Rewriting the Bible is a pretty audacious undertaking. Jonathan Goldstein doesn't seem like the most likely candidate for the challenge, either. He's best known for the cringingly funny and self-deprecating stories he tells on radio programs like This American Life and Wiretap (the latter of which he hosts on CBC radio in Canada), stories about mundane things like giving his nephew advice about girls or his 10 soul-crushing years as a telemarketer. His nonfiction storytelling wrings humor out of sadness, but the Bible? Really?

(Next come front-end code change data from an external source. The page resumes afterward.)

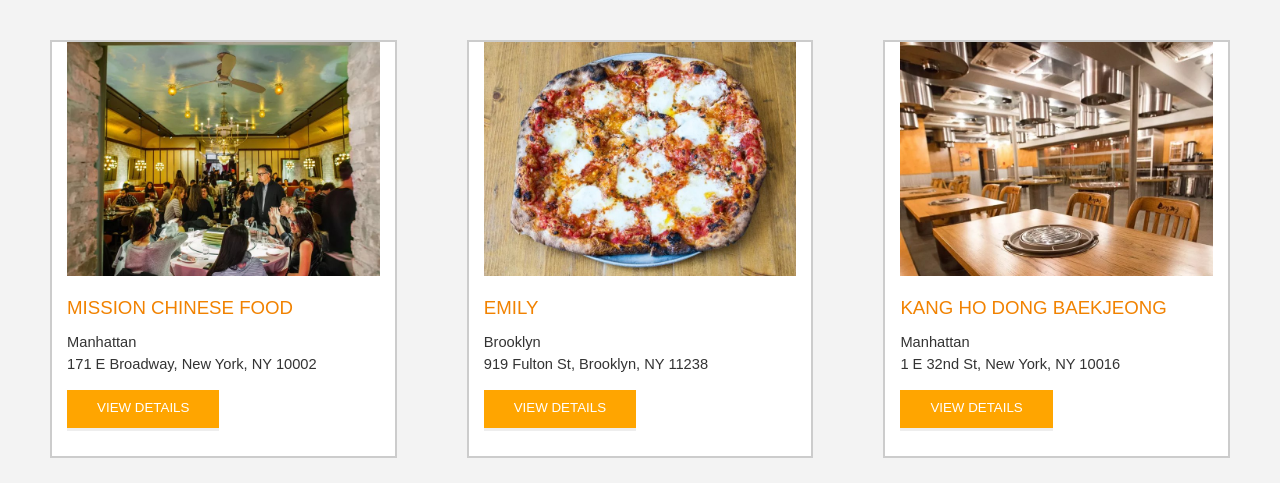
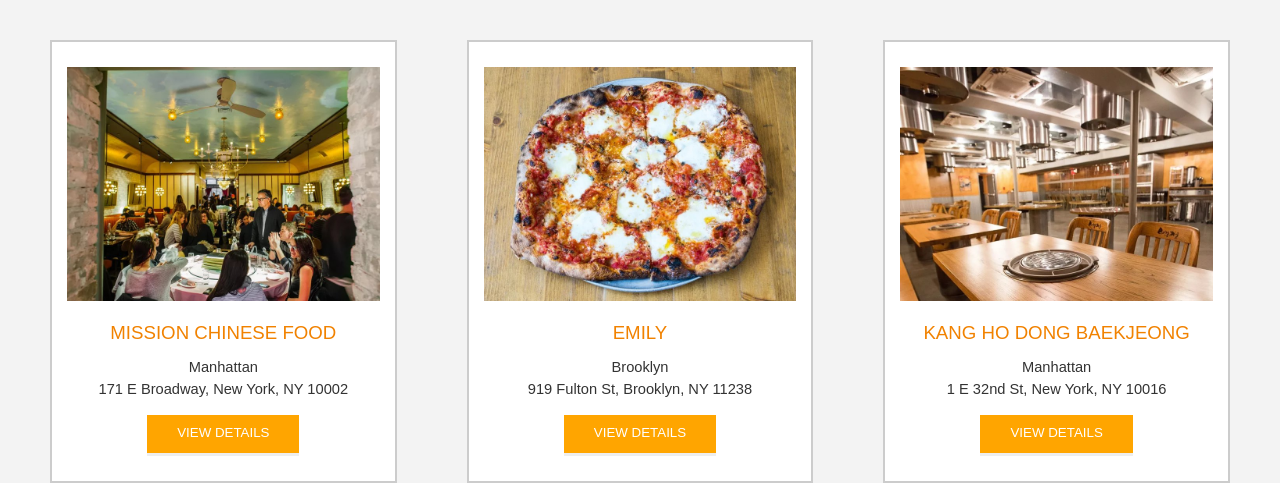
Before and after one commit to juliaskiff/Restaurant-Review-App, a plain HTML site: page index.html in a window 1280 px wide. Shown: the part 571-1054 px from the top of the page. Drawn offline with nearby package versions, Linux system fonts and the light colour scheme.

Commit message:
fixes after review

```diff
--- a/css/restaurant.css
+++ b/css/restaurant.css
@@ -1,5 +1,7 @@
 /* ====================== Restaurant Details ====================== */
-
+html, body {
+  overflow-x: hidden;
+}
 .inside header {
   position: fixed;
   top: 0;
--- a/css/styles.css
+++ b/css/styles.css
@@ -184,7 +184,7 @@ nav h1 a {
   /*min-height: 248px;*/
   min-width: 100%;
 }
-#restaurants-list li h1 {
+#restaurants-list li h2 {
   color: #f18200;
   font-family: Arial,sans-serif;
   font-size: 14pt;
@@ -230,6 +230,7 @@ nav h1 a {
     width: 85%;
     padding-left: 15px;
     padding-right: 15px;
+    padding-top: 25px;
     margin-left: 0;
   }
   #restaurants-list .restaurant-img {
@@ -254,5 +255,10 @@ nav h1 a {
 @media only screen and (min-width: 860px) {
   #restaurants-list li {
       width: 25%;
+      text-align: center;
     }
+  #restaurants-list .restaurant-img {
+    object-fit: contain;
+    background: transparent;
+  }
 }
--- a/js/main.js
+++ b/js/main.js
@@ -164,7 +164,7 @@ createRestaurantHTML = (restaurant) => {
   image.setAttribute('alt', `An image of ${restaurant.name} restaurant`);
   li.append(image);
 
-  const name = document.createElement('h1');
+  const name = document.createElement('h2');
   name.innerHTML = restaurant.name;
   li.append(name);
 
```
Also changed, not shown: restaurant.html (+2 -2 lines).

Really. Because Goldstein does with the Old Testament what he's done with his personal life on the radio: He treats it as utterly ordinary, extracting the funny and profound bits by narrowing his focus. (The book is concerned almost wholly with the Hebrew Bible, save the final chapter on Joseph's dilemma -- he feels like he's been "cheated on with the Lord".) In Goldstein's first book, Lenny Bruce is Dead, this narrowing didn't always make sense -- it was an entire novel told in nonchronological, unconnected paragraphs -- but ...The Bible takes stories with enormous cultural and religious weight and trims them down to their essence: stories about people who are confused about their lives.
The book's take on scripture balances the sublime and the ridiculous, and it rings true. Eve, in her first line of dialog, tells God that "Adam is a nimrod," but Goldstein's description of the original-sin-inducing fruit incident is moving and beautiful. Many of the stories focus on family, specifically siblings. Cain and Abel, Jacob and Esau, Jonah and his brother Vito (no, Vito does not make an appearance in the original) struggle with each other and with God, though whenever the weight of these fragile relationships gets too heavy, Goldstein throws in some slapstick. Adam sculpts a giraffe from the animal's own poo. An angel sucker-punches Jacob in the throat. The contractor of the Tower of Babel is cursed by only being able to speak Pig Latin; at the tale's climax, he sighs, "Od-gay, ou-yay in-way."
The whole book, in a sense, follows after that line. Goldstein's longest retelling, in three parts, is the story of David, whose lifelong ambition is not to be a hero or a king, but simply a well-loved stand-up comedian (his slaying of Goliath: "The little one kills the big one. Bonk. Death. That's comedy"). Yet at the end of his life and unsuccessful comic career, David decides that nothing matters except the Lord. Life is a farce for many of the Bible characters, whose plans never pan out or are thwarted by family members and enemies, but in the end the only choice is surrender -- albeit a hilarious surrender -- to God.